WHAT YOU SHOULD DO: When a line below contains the word "Core", it counts toward the total; give that total and nothing besides.

SUPPLIED MATERIAL:
· · · · · · ·

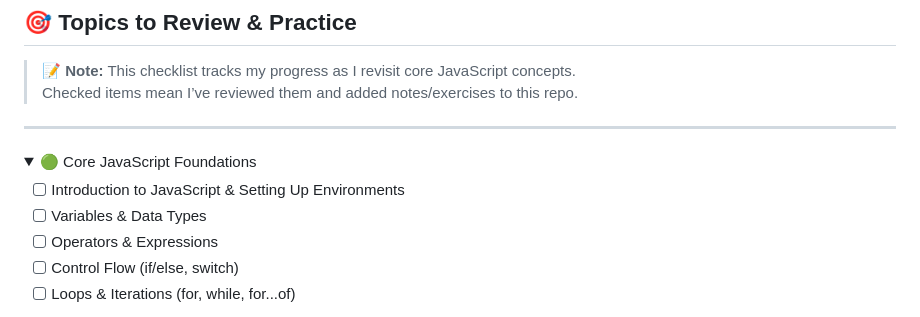
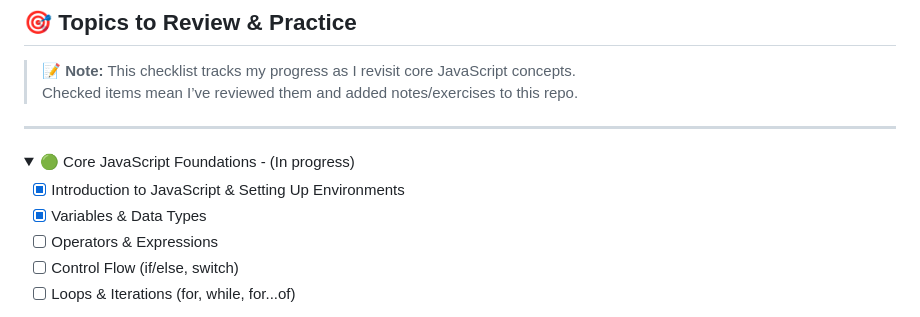
Before and after one commit to patckennedy/javascript-refresher, a Markdown page: README.md, the part around the change printed below. Drawn GitHub-style; folded sections open.

Commit message:
docs(readme): add progress badge (2/40) and mark first two Core JS Foundations topics complete

```diff
--- a/README.md
+++ b/README.md
@@ -15,10 +17,10 @@ This repository is my JavaScript refresher hub — the first step in my full-sta
 ---
 
 <details>
-<summary>🟢 Core JavaScript Foundations</summary>
+<summary>🟢 Core JavaScript Foundations - (In progress)</summary>
 
-- [ ] Introduction to JavaScript & Setting Up Environments
-- [ ] Variables & Data Types
+- [x] Introduction to JavaScript & Setting Up Environments
+- [x] Variables & Data Types
 - [ ] Operators & Expressions
 - [ ] Control Flow (if/else, switch)
 - [ ] Loops & Iterations (for, while, for...of)
```
Also changed, not shown: other parts of README.md (+2 -0 lines).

· · · · · · ·

RESPONSE TO THE EXERCISE: 3